*** Records provided ***

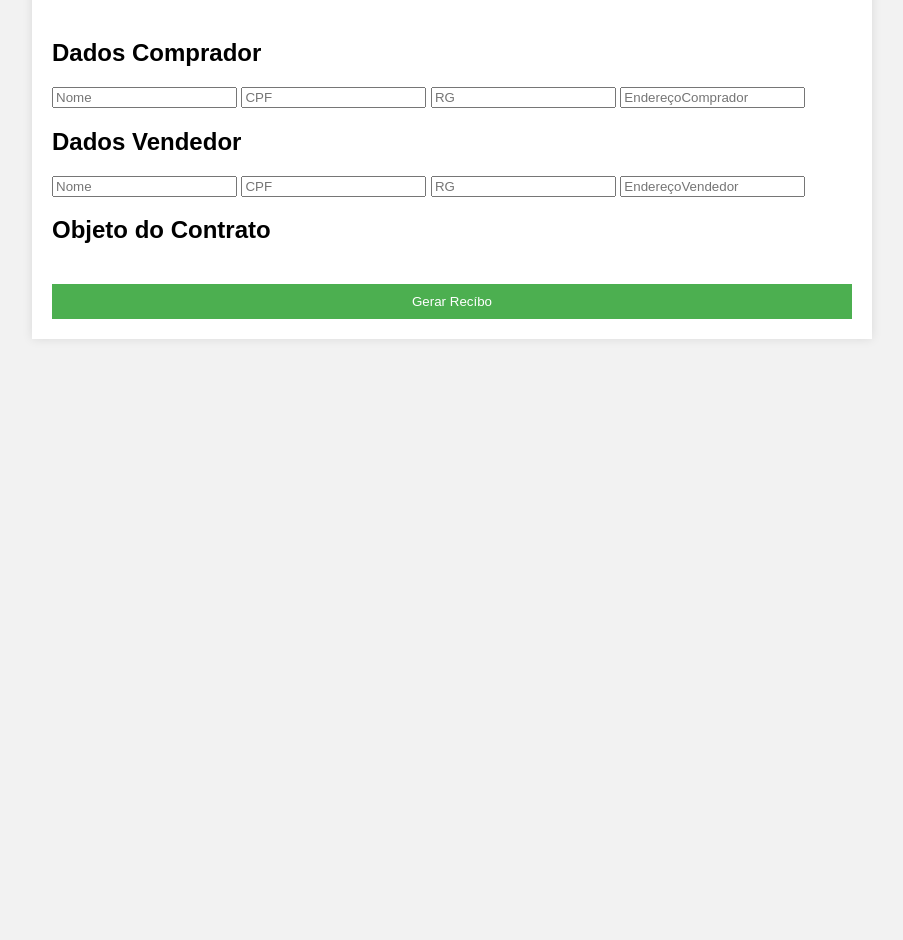
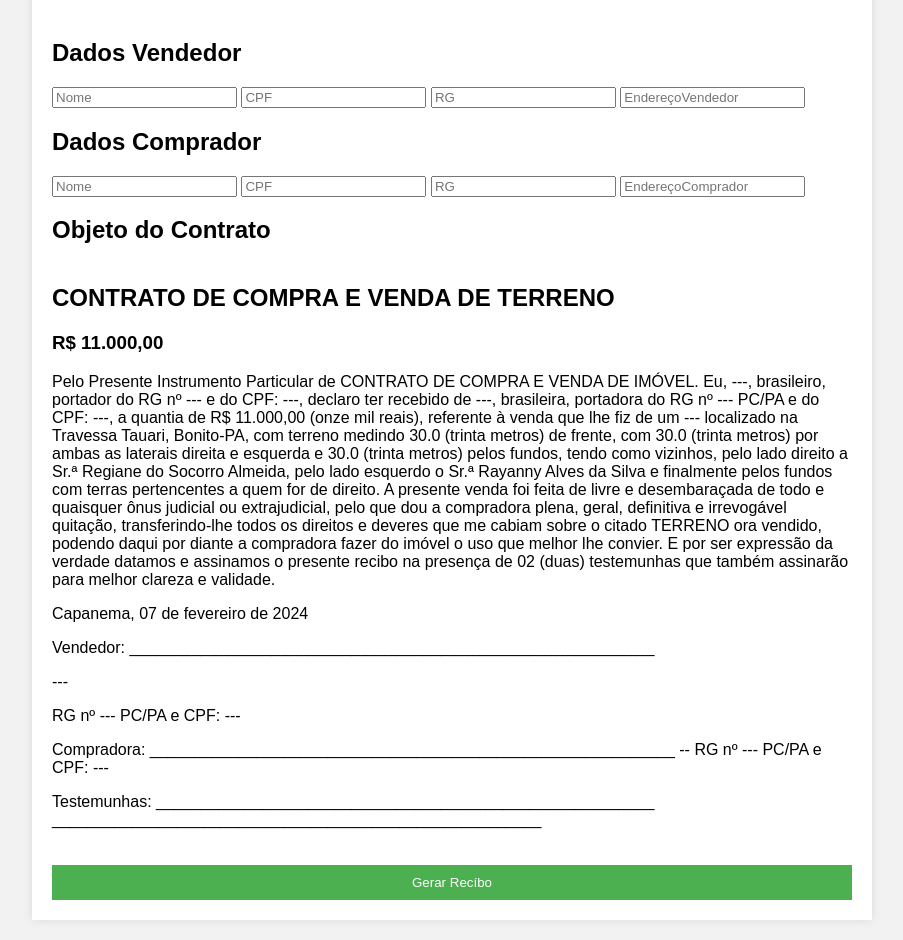
Before and after one commit to Jaymeda14/My-Docs, a plain HTML site: page index.html in a window 1280 px wide. Shown: the part 101-1041 px from the top of the page, without its empty margins (188-1091 px from the left). Before the commit the page ends 800 px from the top, so only its background shows below. Drawn offline with Linux system fonts and the light colour scheme.

Commit message:
fiz mais algumas alterações

```diff
--- a/index.html
+++ b/index.html
@@ -13,6 +13,14 @@
         <form id="cvForm">
             <!-- Informações Pessoais -->
             <section>
+                <section>
+                    <h2>Dados Vendedor</h2>
+                    <!-- Campos do formulário -->
+                    <input type="text" id="nomeVendedor" placeholder="Nome">
+                    <input type="text" id="cpfVendedor" placeholder="CPF">
+                    <input type="numer" name="RG" id="rgVendedor" placeholder="RG">
+                    <input type="text" name="" id="endereço" placeholder="EndereçoVendedor">
+                </section>
                 <h2>Dados Comprador</h2>
                 <!-- Campos do formulário -->
                 <input type="text" id="nomeComprador" placeholder="Nome">
@@ -20,24 +28,49 @@
                 <input type="numer" name="RG" id="rgComprador" placeholder="RG">
                 <input type="text" name="" id="endereço" placeholder="EndereçoComprador">
             </section>
-            <section>
-                <h2>Dados Vendedor</h2>
-                <!-- Campos do formulário -->
-                <input type="text" id="nomeVendedor" placeholder="Nome">
-                <input type="text" id="cpfVendedor" placeholder="CPF">
-                <input type="numer" name="RG" id="rgVendedor" placeholder="RG">
-                <input type="text" name="" id="endereço" placeholder="EndereçoVendedor">
-            </section>
-
-
-
-
-
             <!-- Experiência Profissional -->
             <section>
                 <h2>Objeto do Contrato</h2>
                 <!-- Campos do formulário -->
             </section>
+
+            <div id="recibo">
+                <h2>CONTRATO DE COMPRA E VENDA DE TERRENO</h2>
+
+<h3>R$ 11.000,00</h3>
+
+<p>
+    Pelo Presente Instrumento Particular de CONTRATO DE COMPRA E VENDA DE IMÓVEL. Eu, ---, brasileiro,  portador do RG nº --- e do CPF: ---, declaro ter recebido de ---, brasileira, portadora do RG nº --- PC/PA e do CPF: ---, a quantia de R$ 11.000,00 (onze mil reais), referente à venda que lhe fiz de um --- localizado na Travessa Tauari, Bonito-PA, com terreno medindo 30.0 (trinta metros) de frente, com 30.0 (trinta metros) por ambas as laterais direita e esquerda e 30.0 (trinta metros) pelos fundos, tendo como vizinhos, pelo lado direito a Sr.ª Regiane do Socorro Almeida, pelo lado esquerdo o Sr.ª Rayanny Alves da Silva e finalmente pelos fundos com terras pertencentes a quem for de direito.
+    A presente venda foi feita de livre e desembaraçada de todo e quaisquer ônus judicial ou extrajudicial, pelo que dou a compradora plena, geral, definitiva e irrevogável quitação, transferindo-lhe todos os direitos e deveres que me cabiam sobre o citado TERRENO ora vendido, podendo daqui por diante a compradora fazer do imóvel o uso que melhor lhe convier.
+    E por ser expressão da verdade datamos e assinamos o presente recibo na presença de 02 (duas) testemunhas que também assinarão para melhor clareza e validade.
+</p>
+
+<p>Capanema, 07 de fevereiro de 2024</p>
+
+
+
+<p>Vendedor: ___________________________________________________________</p>
+<p>---</p>
+<p>RG nº --- PC/PA e CPF: ---</p>
+
+
+
+<p>
+    Compradora:  ___________________________________________________________
+    --
+    RG nº --- PC/PA e CPF: ---
+</p>
+
+<p>
+    Testemunhas:
+
+    ________________________________________________________
+
+    _______________________________________________________
+</p>
+
+
+            </div>
 
             <!-- Educação, Habilidades, etc. -->
             <!-- ... -->
--- a/script.js
+++ b/script.js
@@ -1,4 +1,4 @@
-function gerarCurriculo() {
+function gerarRecibo() {
     // Obtenha os dados do vendedor
     var nomeVendedor = document.getElementById('nomeVendedor').value;
     var cpfVendedor = document.getElementById('cpfVendedor').value;
@@ -14,7 +14,8 @@ function gerarCurriculo() {
 
     // Crie o recíbo formatado
     var recibo = `
-                Pelo Presente Instrumento Particular de CONTRATO DE COMPRA E VENDA DE IMÓVEL. Eu, ${nomeVendedor}, brasileiro,  portador do RG nº ${rgVendedor} e do CPF: ${cpfVendedor}, declaro ter recebido de ${nomeComprador}, brasileira, portadora do RG nº ${rgComprador} PC/PA e do CPF: ${cpfComprador}, a quantia de R$ 11.000,00 (onze mil reais)
+        <h1>Recibo de Compra e Venda de Terreno</h1>
+        <p>Pelo Presente Instrumento Particular de CONTRATO DE COMPRA E VENDA DE IMÓVEL. Eu, ${nomeVendedor}, brasileiro,  portador do RG nº ${rgVendedor} e do CPF: ${cpfVendedor}, declaro ter recebido de ${nomeComprador}, brasileira, portadora do RG nº ${rgComprador} PC/PA e do CPF: ${cpfComprador}, a quantia de R$ 11.000,00 (onze mil reais)</p>
 
 
         <!-- Adicione outras informações do currículo -->
```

*** End of Records provided ***

Keeping every word as it is, write out all the data and omit the pictures.

### Solution for this task
Before and after one commit to Jaymeda14/My-Docs, a plain HTML site: page index.html in a window 1280 px wide. Shown: the part 101-1041 px from the top of the page, without its empty margins (188-1091 px from the left). Before the commit the page ends 800 px from the top, so only its background shows below. Drawn offline with Linux system fonts and the light colour scheme.

Commit message:
fiz mais algumas alterações

```diff
--- a/index.html
+++ b/index.html
@@ -13,6 +13,14 @@
         <form id="cvForm">
             <!-- Informações Pessoais -->
             <section>
+                <section>
+                    <h2>Dados Vendedor</h2>
+                    <!-- Campos do formulário -->
+                    <input type="text" id="nomeVendedor" placeholder="Nome">
+                    <input type="text" id="cpfVendedor" placeholder="CPF">
+                    <input type="numer" name="RG" id="rgVendedor" placeholder="RG">
+                    <input type="text" name="" id="endereço" placeholder="EndereçoVendedor">
+                </section>
                 <h2>Dados Comprador</h2>
                 <!-- Campos do formulário -->
                 <input type="text" id="nomeComprador" placeholder="Nome">
@@ -20,24 +28,49 @@
                 <input type="numer" name="RG" id="rgComprador" placeholder="RG">
                 <input type="text" name="" id="endereço" placeholder="EndereçoComprador">
             </section>
-            <section>
-                <h2>Dados Vendedor</h2>
-                <!-- Campos do formulário -->
-                <input type="text" id="nomeVendedor" placeholder="Nome">
-                <input type="text" id="cpfVendedor" placeholder="CPF">
-                <input type="numer" name="RG" id="rgVendedor" placeholder="RG">
-                <input type="text" name="" id="endereço" placeholder="EndereçoVendedor">
-            </section>
-
-
-
-
-
             <!-- Experiência Profissional -->
             <section>
                 <h2>Objeto do Contrato</h2>
                 <!-- Campos do formulário -->
             </section>
+
+            <div id="recibo">
+                <h2>CONTRATO DE COMPRA E VENDA DE TERRENO</h2>
+
+<h3>R$ 11.000,00</h3>
+
+<p>
+    Pelo Presente Instrumento Particular de CONTRATO DE COMPRA E VENDA DE IMÓVEL. Eu, ---, brasileiro,  portador do RG nº --- e do CPF: ---, declaro ter recebido de ---, brasileira, portadora do RG nº --- PC/PA e do CPF: ---, a quantia de R$ 11.000,00 (onze mil reais), referente à venda que lhe fiz de um --- localizado na Travessa Tauari, Bonito-PA, com terreno medindo 30.0 (trinta metros) de frente, com 30.0 (trinta metros) por ambas as laterais direita e esquerda e 30.0 (trinta metros) pelos fundos, tendo como vizinhos, pelo lado direito a Sr.ª Regiane do Socorro Almeida, pelo lado esquerdo o Sr.ª Rayanny Alves da Silva e finalmente pelos fundos com terras pertencentes a quem for de direito.
+    A presente venda foi feita de livre e desembaraçada de todo e quaisquer ônus judicial ou extrajudicial, pelo que dou a compradora plena, geral, definitiva e irrevogável quitação, transferindo-lhe todos os direitos e deveres que me cabiam sobre o citado TERRENO ora vendido, podendo daqui por diante a compradora fazer do imóvel o uso que melhor lhe convier.
+    E por ser expressão da verdade datamos e assinamos o presente recibo na presença de 02 (duas) testemunhas que também assinarão para melhor clareza e validade.
+</p>
+
+<p>Capanema, 07 de fevereiro de 2024</p>
+
+
+
+<p>Vendedor: ___________________________________________________________</p>
+<p>---</p>
+<p>RG nº --- PC/PA e CPF: ---</p>
+
+
+
+<p>
+    Compradora:  ___________________________________________________________
+    --
+    RG nº --- PC/PA e CPF: ---
+</p>
+
+<p>
+    Testemunhas:
+
+    ________________________________________________________
+
+    _______________________________________________________
+</p>
+
+
+            </div>
 
             <!-- Educação, Habilidades, etc. -->
             <!-- ... -->
--- a/script.js
+++ b/script.js
@@ -1,4 +1,4 @@
-function gerarCurriculo() {
+function gerarRecibo() {
     // Obtenha os dados do vendedor
     var nomeVendedor = document.getElementById('nomeVendedor').value;
     var cpfVendedor = document.getElementById('cpfVendedor').value;
@@ -14,7 +14,8 @@ function gerarCurriculo() {
 
     // Crie o recíbo formatado
     var recibo = `
-                Pelo Presente Instrumento Particular de CONTRATO DE COMPRA E VENDA DE IMÓVEL. Eu, ${nomeVendedor}, brasileiro,  portador do RG nº ${rgVendedor} e do CPF: ${cpfVendedor}, declaro ter recebido de ${nomeComprador}, brasileira, portadora do RG nº ${rgComprador} PC/PA e do CPF: ${cpfComprador}, a quantia de R$ 11.000,00 (onze mil reais)
+        <h1>Recibo de Compra e Venda de Terreno</h1>
+        <p>Pelo Presente Instrumento Particular de CONTRATO DE COMPRA E VENDA DE IMÓVEL. Eu, ${nomeVendedor}, brasileiro,  portador do RG nº ${rgVendedor} e do CPF: ${cpfVendedor}, declaro ter recebido de ${nomeComprador}, brasileira, portadora do RG nº ${rgComprador} PC/PA e do CPF: ${cpfComprador}, a quantia de R$ 11.000,00 (onze mil reais)</p>
 
 
         <!-- Adicione outras informações do currículo -->
```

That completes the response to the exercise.